### Task instructions
Go through the material below and tally every line with the string "Competenze". Reply with the number only.
::: Dataset :::
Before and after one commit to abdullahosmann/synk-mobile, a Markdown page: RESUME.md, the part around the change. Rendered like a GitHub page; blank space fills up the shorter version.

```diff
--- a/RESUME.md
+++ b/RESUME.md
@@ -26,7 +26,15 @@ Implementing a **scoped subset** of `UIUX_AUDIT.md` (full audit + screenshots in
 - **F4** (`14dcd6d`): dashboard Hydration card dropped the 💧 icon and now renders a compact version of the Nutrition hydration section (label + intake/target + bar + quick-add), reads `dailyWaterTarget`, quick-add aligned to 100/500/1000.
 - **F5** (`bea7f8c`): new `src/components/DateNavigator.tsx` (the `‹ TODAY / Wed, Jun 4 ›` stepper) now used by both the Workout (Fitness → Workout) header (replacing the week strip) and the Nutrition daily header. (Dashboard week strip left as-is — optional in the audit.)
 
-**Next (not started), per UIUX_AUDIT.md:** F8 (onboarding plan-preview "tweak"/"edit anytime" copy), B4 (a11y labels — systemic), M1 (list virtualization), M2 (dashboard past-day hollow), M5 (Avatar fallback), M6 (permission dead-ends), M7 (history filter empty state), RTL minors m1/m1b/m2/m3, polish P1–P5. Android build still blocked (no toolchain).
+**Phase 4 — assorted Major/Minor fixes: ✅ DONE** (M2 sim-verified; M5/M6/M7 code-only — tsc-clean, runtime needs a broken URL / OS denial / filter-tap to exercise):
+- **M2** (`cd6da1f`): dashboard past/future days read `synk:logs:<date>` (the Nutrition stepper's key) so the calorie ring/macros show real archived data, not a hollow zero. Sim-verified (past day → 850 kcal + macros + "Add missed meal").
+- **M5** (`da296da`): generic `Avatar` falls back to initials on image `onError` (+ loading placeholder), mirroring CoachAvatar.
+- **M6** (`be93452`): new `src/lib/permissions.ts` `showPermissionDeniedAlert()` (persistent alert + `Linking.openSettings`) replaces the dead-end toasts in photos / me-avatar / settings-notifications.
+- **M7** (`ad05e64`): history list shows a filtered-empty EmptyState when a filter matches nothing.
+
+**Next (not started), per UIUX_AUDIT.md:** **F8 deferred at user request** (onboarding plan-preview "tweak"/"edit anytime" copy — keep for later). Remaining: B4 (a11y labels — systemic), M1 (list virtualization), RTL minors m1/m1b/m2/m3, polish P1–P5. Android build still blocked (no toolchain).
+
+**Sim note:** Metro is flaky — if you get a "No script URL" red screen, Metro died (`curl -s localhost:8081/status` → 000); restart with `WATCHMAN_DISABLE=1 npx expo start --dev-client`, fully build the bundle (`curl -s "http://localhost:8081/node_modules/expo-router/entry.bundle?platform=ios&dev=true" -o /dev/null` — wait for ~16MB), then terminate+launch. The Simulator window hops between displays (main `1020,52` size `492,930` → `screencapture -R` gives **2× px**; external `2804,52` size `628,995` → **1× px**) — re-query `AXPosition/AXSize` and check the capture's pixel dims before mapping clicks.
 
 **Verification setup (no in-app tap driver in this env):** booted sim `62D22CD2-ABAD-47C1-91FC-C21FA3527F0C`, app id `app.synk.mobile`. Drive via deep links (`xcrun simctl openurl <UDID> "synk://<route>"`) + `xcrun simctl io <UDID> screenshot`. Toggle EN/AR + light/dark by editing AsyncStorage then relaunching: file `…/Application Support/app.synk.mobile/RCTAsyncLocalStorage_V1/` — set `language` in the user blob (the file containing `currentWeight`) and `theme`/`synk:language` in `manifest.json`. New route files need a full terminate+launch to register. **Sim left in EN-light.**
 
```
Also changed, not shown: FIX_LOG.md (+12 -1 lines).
:::
::: Dataset :::
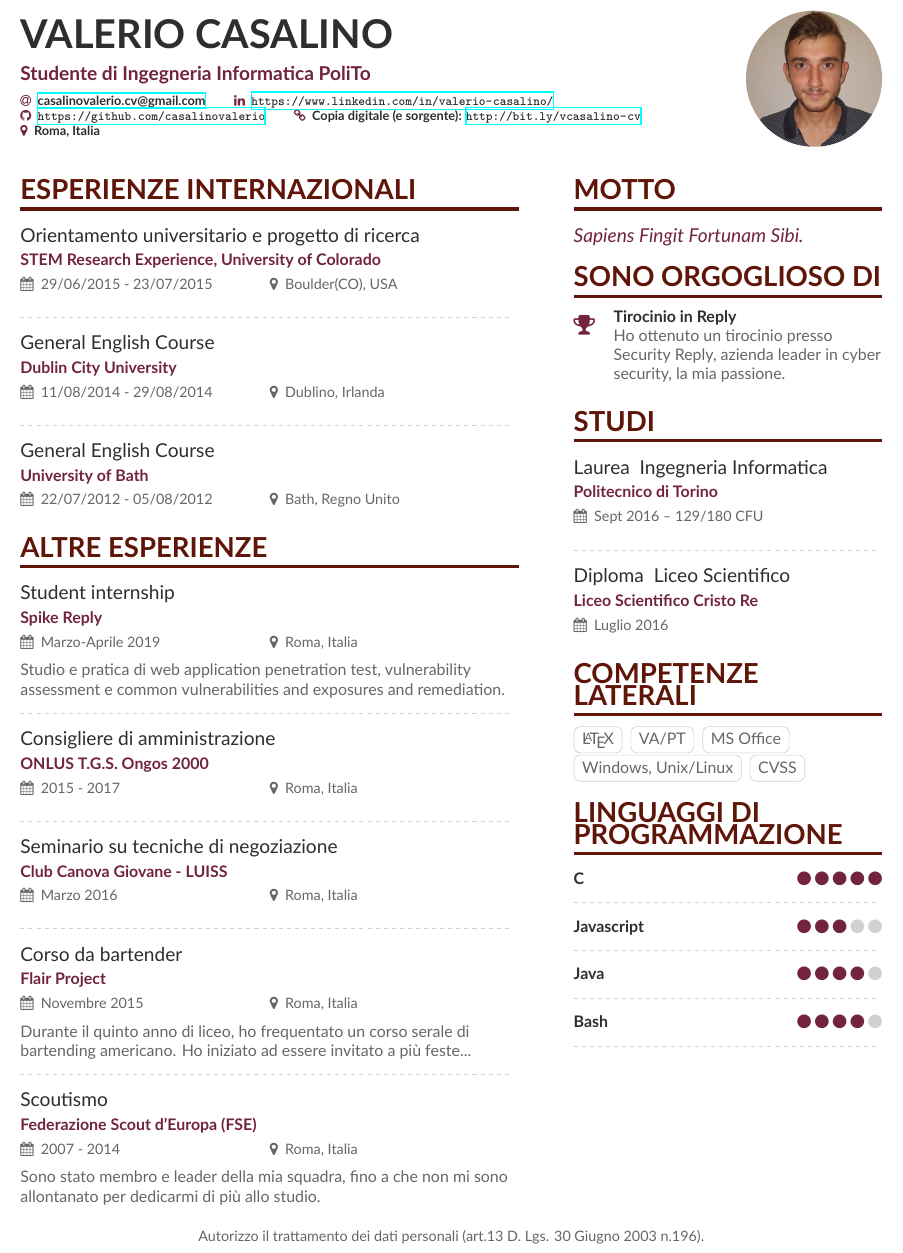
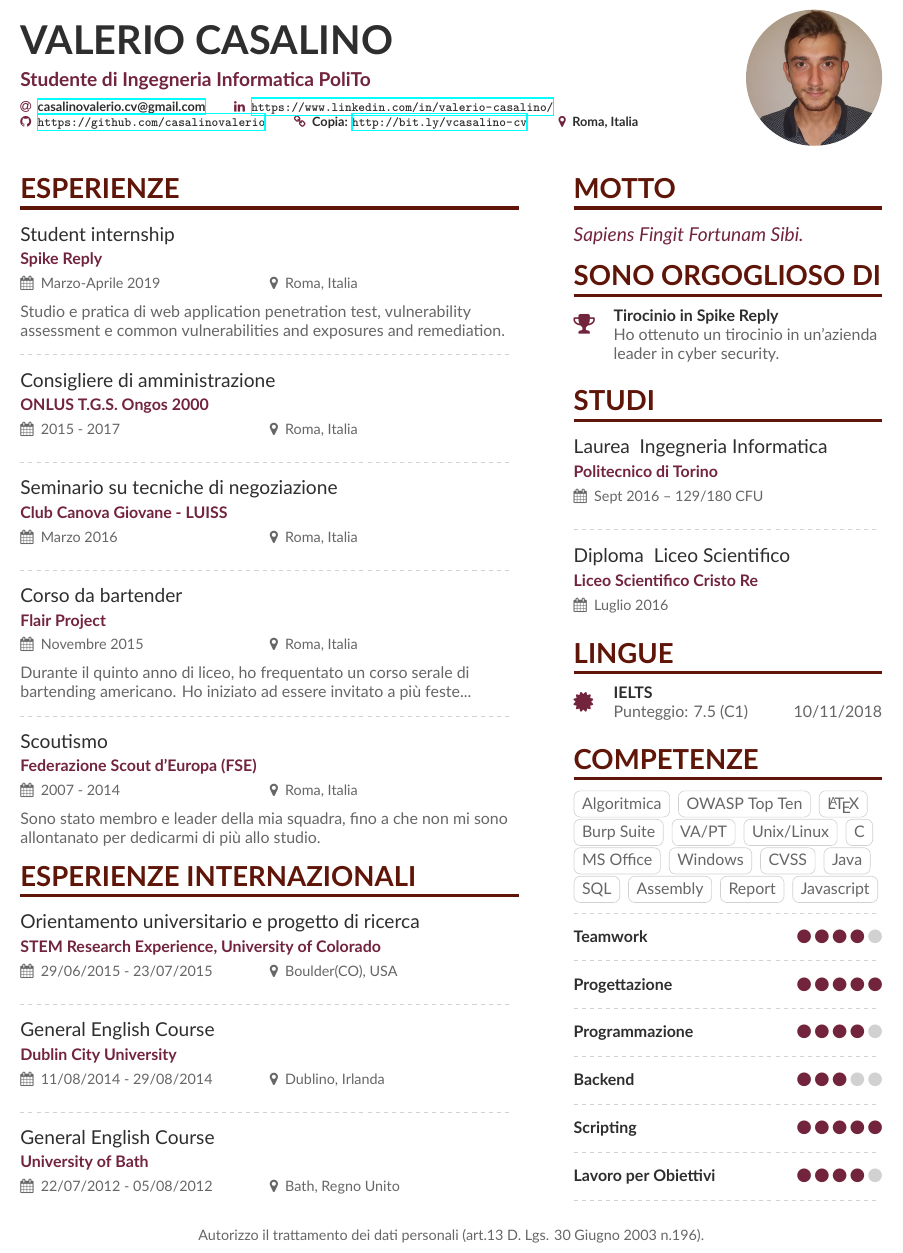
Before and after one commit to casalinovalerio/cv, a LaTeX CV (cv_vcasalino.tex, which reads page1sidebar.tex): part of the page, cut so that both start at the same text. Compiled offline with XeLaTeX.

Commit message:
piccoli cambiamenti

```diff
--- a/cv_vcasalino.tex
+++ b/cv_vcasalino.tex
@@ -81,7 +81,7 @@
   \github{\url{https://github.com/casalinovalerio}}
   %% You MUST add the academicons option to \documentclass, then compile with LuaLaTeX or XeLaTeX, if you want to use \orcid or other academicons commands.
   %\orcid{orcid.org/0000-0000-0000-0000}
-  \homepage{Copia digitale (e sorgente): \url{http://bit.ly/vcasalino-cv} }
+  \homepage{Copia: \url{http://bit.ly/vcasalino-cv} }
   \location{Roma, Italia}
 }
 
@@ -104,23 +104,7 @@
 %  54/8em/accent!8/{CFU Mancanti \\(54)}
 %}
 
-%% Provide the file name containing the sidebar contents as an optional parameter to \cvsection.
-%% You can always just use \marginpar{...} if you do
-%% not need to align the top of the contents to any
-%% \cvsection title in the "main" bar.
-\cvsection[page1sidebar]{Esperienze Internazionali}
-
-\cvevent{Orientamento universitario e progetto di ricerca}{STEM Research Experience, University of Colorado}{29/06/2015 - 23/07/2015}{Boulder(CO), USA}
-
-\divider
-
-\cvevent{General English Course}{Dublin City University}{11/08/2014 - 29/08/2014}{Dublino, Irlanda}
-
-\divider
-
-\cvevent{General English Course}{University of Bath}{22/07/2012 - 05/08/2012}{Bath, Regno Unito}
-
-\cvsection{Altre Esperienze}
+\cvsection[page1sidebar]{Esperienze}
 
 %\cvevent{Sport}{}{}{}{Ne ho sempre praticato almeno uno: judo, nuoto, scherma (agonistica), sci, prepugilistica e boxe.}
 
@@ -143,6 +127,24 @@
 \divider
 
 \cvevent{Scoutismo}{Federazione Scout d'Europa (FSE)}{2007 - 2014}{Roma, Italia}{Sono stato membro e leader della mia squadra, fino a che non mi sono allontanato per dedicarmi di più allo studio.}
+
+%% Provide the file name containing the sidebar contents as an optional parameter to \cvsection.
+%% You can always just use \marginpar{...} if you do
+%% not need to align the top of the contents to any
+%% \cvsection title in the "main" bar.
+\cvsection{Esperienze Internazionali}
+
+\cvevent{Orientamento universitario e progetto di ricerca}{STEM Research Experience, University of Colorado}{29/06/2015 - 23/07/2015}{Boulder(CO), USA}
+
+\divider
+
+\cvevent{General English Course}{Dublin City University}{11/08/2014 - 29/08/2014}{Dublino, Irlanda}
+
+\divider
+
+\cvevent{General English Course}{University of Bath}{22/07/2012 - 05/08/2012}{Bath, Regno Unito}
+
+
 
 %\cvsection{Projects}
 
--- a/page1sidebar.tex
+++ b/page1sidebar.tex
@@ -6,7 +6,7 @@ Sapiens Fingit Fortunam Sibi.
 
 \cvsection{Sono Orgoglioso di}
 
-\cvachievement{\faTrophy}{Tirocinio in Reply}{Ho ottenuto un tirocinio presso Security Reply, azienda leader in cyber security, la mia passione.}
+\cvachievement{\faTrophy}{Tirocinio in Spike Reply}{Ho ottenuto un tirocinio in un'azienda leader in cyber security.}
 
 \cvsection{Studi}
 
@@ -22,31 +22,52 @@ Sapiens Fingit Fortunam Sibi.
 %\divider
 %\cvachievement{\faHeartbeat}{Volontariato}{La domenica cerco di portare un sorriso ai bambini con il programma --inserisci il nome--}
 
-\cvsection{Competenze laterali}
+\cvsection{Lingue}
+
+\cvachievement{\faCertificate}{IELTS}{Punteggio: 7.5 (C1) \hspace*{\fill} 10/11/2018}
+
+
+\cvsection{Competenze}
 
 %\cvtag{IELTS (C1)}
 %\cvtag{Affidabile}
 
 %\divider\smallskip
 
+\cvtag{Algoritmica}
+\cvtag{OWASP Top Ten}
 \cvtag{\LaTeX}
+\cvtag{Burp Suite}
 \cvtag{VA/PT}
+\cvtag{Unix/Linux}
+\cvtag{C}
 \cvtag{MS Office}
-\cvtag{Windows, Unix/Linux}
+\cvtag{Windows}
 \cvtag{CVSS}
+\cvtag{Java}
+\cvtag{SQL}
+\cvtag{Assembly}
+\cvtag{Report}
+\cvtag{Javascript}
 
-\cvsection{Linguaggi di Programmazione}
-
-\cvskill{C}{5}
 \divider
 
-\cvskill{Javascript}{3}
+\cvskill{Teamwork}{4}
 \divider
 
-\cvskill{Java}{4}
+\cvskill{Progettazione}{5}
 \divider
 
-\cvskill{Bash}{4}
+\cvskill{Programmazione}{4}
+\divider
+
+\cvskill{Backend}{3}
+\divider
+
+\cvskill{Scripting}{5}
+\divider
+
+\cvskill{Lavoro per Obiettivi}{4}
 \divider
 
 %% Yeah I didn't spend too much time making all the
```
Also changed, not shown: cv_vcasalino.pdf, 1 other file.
:::
### Exercise output
2